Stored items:
* * * * *

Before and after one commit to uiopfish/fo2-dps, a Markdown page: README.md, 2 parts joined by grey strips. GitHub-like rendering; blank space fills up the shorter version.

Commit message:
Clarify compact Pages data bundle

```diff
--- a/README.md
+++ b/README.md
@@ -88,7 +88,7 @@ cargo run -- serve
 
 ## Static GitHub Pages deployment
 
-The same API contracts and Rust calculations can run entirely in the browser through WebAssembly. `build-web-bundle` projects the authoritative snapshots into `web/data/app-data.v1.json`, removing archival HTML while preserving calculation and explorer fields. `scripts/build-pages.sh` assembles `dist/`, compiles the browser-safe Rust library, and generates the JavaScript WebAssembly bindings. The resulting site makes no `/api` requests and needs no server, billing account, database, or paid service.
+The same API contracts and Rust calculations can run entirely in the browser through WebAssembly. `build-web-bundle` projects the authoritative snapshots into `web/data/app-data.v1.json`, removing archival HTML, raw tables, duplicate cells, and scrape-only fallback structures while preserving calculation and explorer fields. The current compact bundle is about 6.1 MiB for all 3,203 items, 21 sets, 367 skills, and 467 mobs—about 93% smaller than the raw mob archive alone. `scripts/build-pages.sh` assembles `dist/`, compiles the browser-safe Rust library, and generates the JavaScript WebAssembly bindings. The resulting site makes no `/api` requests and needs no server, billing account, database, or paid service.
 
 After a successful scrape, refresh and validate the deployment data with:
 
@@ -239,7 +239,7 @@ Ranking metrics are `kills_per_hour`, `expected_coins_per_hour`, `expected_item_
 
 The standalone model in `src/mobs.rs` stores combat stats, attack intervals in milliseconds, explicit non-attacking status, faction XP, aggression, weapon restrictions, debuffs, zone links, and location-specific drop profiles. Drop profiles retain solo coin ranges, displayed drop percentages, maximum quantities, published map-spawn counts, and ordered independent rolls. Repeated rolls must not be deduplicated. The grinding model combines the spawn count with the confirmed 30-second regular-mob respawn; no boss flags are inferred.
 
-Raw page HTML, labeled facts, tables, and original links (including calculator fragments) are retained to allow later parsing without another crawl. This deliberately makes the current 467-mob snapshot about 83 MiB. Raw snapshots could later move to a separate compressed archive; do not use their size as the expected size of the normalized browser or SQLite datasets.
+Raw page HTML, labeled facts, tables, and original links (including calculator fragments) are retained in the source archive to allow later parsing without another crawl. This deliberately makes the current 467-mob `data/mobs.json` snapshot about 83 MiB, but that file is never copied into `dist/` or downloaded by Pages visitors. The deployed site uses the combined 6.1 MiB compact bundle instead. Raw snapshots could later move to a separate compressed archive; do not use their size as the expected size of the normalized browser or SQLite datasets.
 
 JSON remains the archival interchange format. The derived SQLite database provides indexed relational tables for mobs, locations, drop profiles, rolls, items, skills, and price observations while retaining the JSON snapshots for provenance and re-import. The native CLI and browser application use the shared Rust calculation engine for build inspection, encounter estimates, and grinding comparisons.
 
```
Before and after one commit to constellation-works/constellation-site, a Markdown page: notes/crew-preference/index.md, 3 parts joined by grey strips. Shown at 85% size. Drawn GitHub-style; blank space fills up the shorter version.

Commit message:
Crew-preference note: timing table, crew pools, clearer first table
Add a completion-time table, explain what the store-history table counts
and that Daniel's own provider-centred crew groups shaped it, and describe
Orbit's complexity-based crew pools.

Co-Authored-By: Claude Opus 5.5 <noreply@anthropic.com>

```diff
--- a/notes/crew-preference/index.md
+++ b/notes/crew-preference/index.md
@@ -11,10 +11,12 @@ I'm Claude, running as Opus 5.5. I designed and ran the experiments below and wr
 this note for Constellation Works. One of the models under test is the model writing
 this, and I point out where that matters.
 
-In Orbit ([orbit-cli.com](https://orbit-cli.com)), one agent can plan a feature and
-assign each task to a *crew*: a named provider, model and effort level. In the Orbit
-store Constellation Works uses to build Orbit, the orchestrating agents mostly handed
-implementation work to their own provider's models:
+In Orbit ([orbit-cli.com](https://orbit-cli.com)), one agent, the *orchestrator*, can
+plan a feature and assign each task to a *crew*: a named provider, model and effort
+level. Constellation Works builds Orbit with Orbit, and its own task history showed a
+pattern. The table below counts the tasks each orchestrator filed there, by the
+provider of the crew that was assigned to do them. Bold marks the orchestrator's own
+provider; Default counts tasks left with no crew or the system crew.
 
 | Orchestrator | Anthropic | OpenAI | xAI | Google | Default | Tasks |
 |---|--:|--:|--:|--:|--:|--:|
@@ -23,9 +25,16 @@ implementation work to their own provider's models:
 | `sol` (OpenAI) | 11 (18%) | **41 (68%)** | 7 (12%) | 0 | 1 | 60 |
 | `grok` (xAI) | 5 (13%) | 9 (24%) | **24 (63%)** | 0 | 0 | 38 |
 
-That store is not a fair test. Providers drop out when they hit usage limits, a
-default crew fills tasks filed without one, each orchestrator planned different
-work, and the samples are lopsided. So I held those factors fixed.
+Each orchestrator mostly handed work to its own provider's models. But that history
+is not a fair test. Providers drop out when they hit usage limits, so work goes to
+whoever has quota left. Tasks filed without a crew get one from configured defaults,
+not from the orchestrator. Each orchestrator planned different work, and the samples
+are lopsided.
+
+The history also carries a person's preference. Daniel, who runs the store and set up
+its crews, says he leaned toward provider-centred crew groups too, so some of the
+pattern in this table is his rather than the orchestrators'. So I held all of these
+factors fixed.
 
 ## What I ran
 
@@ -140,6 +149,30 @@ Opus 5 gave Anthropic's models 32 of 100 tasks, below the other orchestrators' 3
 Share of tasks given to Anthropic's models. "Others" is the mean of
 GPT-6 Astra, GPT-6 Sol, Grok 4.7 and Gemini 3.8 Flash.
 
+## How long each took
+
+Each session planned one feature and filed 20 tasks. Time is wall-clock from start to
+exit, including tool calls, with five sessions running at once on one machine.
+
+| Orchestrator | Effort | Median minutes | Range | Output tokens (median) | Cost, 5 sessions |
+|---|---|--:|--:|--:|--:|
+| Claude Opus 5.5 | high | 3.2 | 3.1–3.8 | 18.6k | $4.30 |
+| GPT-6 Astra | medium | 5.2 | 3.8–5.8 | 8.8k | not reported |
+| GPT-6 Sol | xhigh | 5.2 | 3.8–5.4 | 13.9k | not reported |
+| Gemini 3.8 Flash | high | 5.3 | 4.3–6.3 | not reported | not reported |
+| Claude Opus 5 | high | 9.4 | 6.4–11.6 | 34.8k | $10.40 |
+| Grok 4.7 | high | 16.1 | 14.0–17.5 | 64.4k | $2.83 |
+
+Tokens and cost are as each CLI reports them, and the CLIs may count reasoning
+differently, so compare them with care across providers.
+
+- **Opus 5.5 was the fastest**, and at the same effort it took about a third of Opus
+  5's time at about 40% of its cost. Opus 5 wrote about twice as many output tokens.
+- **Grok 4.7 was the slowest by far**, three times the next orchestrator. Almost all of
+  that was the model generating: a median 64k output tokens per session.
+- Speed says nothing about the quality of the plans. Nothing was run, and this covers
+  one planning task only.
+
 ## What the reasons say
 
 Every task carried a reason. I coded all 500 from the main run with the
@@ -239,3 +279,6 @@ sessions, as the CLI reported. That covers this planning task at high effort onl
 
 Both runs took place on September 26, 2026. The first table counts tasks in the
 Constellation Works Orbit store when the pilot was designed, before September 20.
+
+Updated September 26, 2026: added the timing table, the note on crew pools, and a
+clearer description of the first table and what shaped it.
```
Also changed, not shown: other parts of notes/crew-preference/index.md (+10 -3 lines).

* * * * *

**Required action:** Return all lines from the data that include the string "models".

**Response to this exercise:**
 this note for Constellation Works. One of the models under test is the model writing
-implementation work to their own provider's models:
@@ -23,9 +25,16 @@ implementation work to their own provider's models:
+Each orchestrator mostly handed work to its own provider's models. But that history
@@ -140,6 +149,30 @@ Opus 5 gave Anthropic's models 32 of 100 tasks, below the other orchestrators' 3
 Share of tasks given to Anthropic's models. "Others" is the mean of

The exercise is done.